**About this task**
The records below are to be returned exactly as written, minus their pictures.

Edit difference data
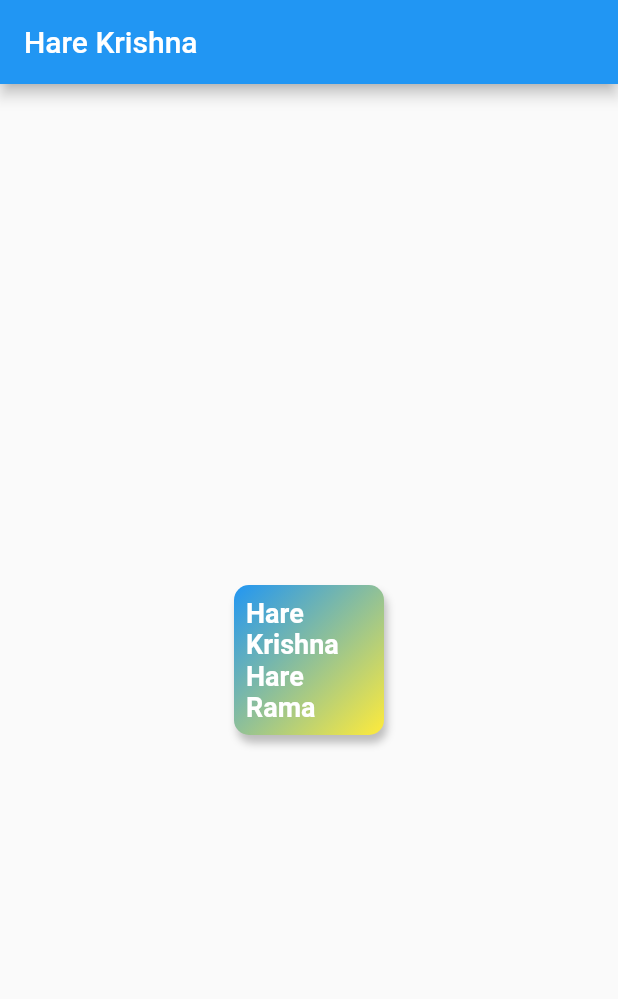
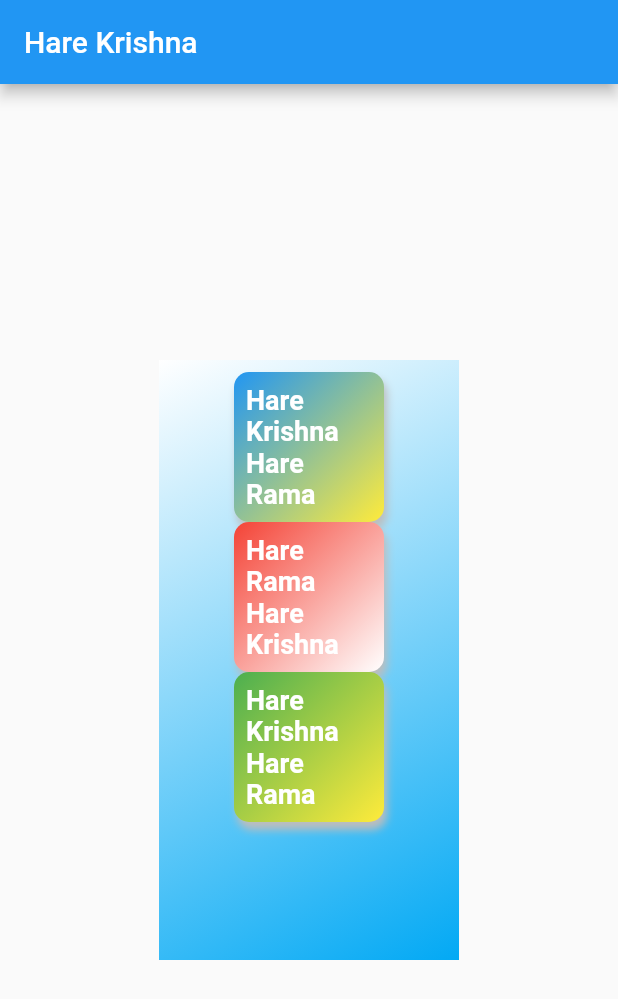
Before and after one commit to sandesh32/ProfGit---Mobile-App, a Flutter app: the screen it shows after launch, on a phone screen of 412 x 824 dp. Shown: the top 999 px of the screen. Run offline on Flutter 3.47's test engine with Material 2 defaults, Android fonts, the phone set to English and light mode, and no system bars.

Commit message:
ch2 completed

```diff
--- a/lib/main.dart
+++ b/lib/main.dart
@@ -15,8 +15,25 @@ class HomePage extends StatelessWidget {
       appBar: AppBar(
         title: Text("Hare Krishna"),
       ),
-      body: Center(
+      body: Padding(
+        padding: const EdgeInsets.all(8.0),
+        child: Align(
+                alignment: Alignment.center,
                   child: Container(
+              decoration: BoxDecoration(
+                gradient: LinearGradient(colors: [Colors.white, Colors.lightBlue], begin: Alignment(-1,-1), end: Alignment(1,1))
+                ),
+                // width: MediaQuery.of(context).size.width,
+                // height: MediaQuery.of(context).size.height,
+                width: 200,
+                height: 400,
+                child: Padding(
+                  padding: const EdgeInsets.all(8.0),
+                  child: Column(
+                  // mainAxisAlignment: MainAxisAlignment.spaceEvenly,
+                  // crossAxisAlignment: CrossAxisAlignment.center,
+                  children:[
+                    Container(
                   padding: const EdgeInsets.all(8),
                   alignment: Alignment.center,
                   width: 100,
@@ -39,7 +56,59 @@ class HomePage extends StatelessWidget {
                     fontSize: 18,
                   )),
               ),
+              Container(
+                  padding: const EdgeInsets.all(8),
+                  alignment: Alignment.center,
+                  width: 100,
+                  height: 100,
+                  decoration: BoxDecoration(
+                    borderRadius: BorderRadius.circular(10),
+                    boxShadow: [
+                      BoxShadow(
+                        color: Colors.grey[400],
+                        blurRadius: 4,
+                        offset: Offset(2.0,5.0)
                       )
+                    ],
+                  color: Colors.teal,
+                  gradient: LinearGradient(colors: [Colors.white, Colors.red], begin: Alignment(1,1), end: Alignment(-1,-1))
+                  ),
+                  child: Text("Hare Rama Hare Krishna", style: TextStyle(
+                    color: Colors.white,
+                    fontWeight: FontWeight.bold,
+                    fontSize: 18,
+                  )),
+              ),
+              Container(
+                  padding: const EdgeInsets.all(8),
+                  alignment: Alignment.center,
+                  width: 100,
+                  height: 100,
+                  decoration: BoxDecoration(
+                    borderRadius: BorderRadius.circular(10),
+                    boxShadow: [
+                      BoxShadow(
+                        color: Colors.grey[400],
+                        blurRadius: 4,
+                        offset: Offset(2.0,5.0)
+                      )
+                    ],
+                  color: Colors.teal,
+                  gradient: LinearGradient(colors: [Colors.yellow, Colors.green], begin: Alignment(1,1), end: Alignment(-1,-1))
+                  ),
+                  child: Text("Hare Krishna Hare Rama", style: TextStyle(
+                    color: Colors.white,
+                    fontWeight: FontWeight.bold,
+                    fontSize: 18,
+                  )),
+              ),
+
+                  ]
+              ),
+                ),
+          ),
+        ),
+      ),
     );
   }
 }
```
Lines whose indentation alone changed are shown as unchanged.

**Response to this exercise**
Before and after one commit to sandesh32/ProfGit---Mobile-App, a Flutter app: the screen it shows after launch, on a phone screen of 412 x 824 dp. Shown: the top 999 px of the screen. Run offline on Flutter 3.47's test engine with Material 2 defaults, Android fonts, the phone set to English and light mode, and no system bars.

Commit message:
ch2 completed

```diff
--- a/lib/main.dart
+++ b/lib/main.dart
@@ -15,8 +15,25 @@ class HomePage extends StatelessWidget {
       appBar: AppBar(
         title: Text("Hare Krishna"),
       ),
-      body: Center(
+      body: Padding(
+        padding: const EdgeInsets.all(8.0),
+        child: Align(
+                alignment: Alignment.center,
                   child: Container(
+              decoration: BoxDecoration(
+                gradient: LinearGradient(colors: [Colors.white, Colors.lightBlue], begin: Alignment(-1,-1), end: Alignment(1,1))
+                ),
+                // width: MediaQuery.of(context).size.width,
+                // height: MediaQuery.of(context).size.height,
+                width: 200,
+                height: 400,
+                child: Padding(
+                  padding: const EdgeInsets.all(8.0),
+                  child: Column(
+                  // mainAxisAlignment: MainAxisAlignment.spaceEvenly,
+                  // crossAxisAlignment: CrossAxisAlignment.center,
+                  children:[
+                    Container(
                   padding: const EdgeInsets.all(8),
                   alignment: Alignment.center,
                   width: 100,
@@ -39,7 +56,59 @@ class HomePage extends StatelessWidget {
                     fontSize: 18,
                   )),
               ),
+              Container(
+                  padding: const EdgeInsets.all(8),
+                  alignment: Alignment.center,
+                  width: 100,
+                  height: 100,
+                  decoration: BoxDecoration(
+                    borderRadius: BorderRadius.circular(10),
+                    boxShadow: [
+                      BoxShadow(
+                        color: Colors.grey[400],
+                        blurRadius: 4,
+                        offset: Offset(2.0,5.0)
                       )
+                    ],
+                  color: Colors.teal,
+                  gradient: LinearGradient(colors: [Colors.white, Colors.red], begin: Alignment(1,1), end: Alignment(-1,-1))
+                  ),
+                  child: Text("Hare Rama Hare Krishna", style: TextStyle(
+                    color: Colors.white,
+                    fontWeight: FontWeight.bold,
+                    fontSize: 18,
+                  )),
+              ),
+              Container(
+                  padding: const EdgeInsets.all(8),
+                  alignment: Alignment.center,
+                  width: 100,
+                  height: 100,
+                  decoration: BoxDecoration(
+                    borderRadius: BorderRadius.circular(10),
+                    boxShadow: [
+                      BoxShadow(
+                        color: Colors.grey[400],
+                        blurRadius: 4,
+                        offset: Offset(2.0,5.0)
+                      )
+                    ],
+                  color: Colors.teal,
+                  gradient: LinearGradient(colors: [Colors.yellow, Colors.green], begin: Alignment(1,1), end: Alignment(-1,-1))
+                  ),
+                  child: Text("Hare Krishna Hare Rama", style: TextStyle(
+                    color: Colors.white,
+                    fontWeight: FontWeight.bold,
+                    fontSize: 18,
+                  )),
+              ),
+
+                  ]
+              ),
+                ),
+          ),
+        ),
+      ),
     );
   }
 }
```
Lines whose indentation alone changed are shown as unchanged.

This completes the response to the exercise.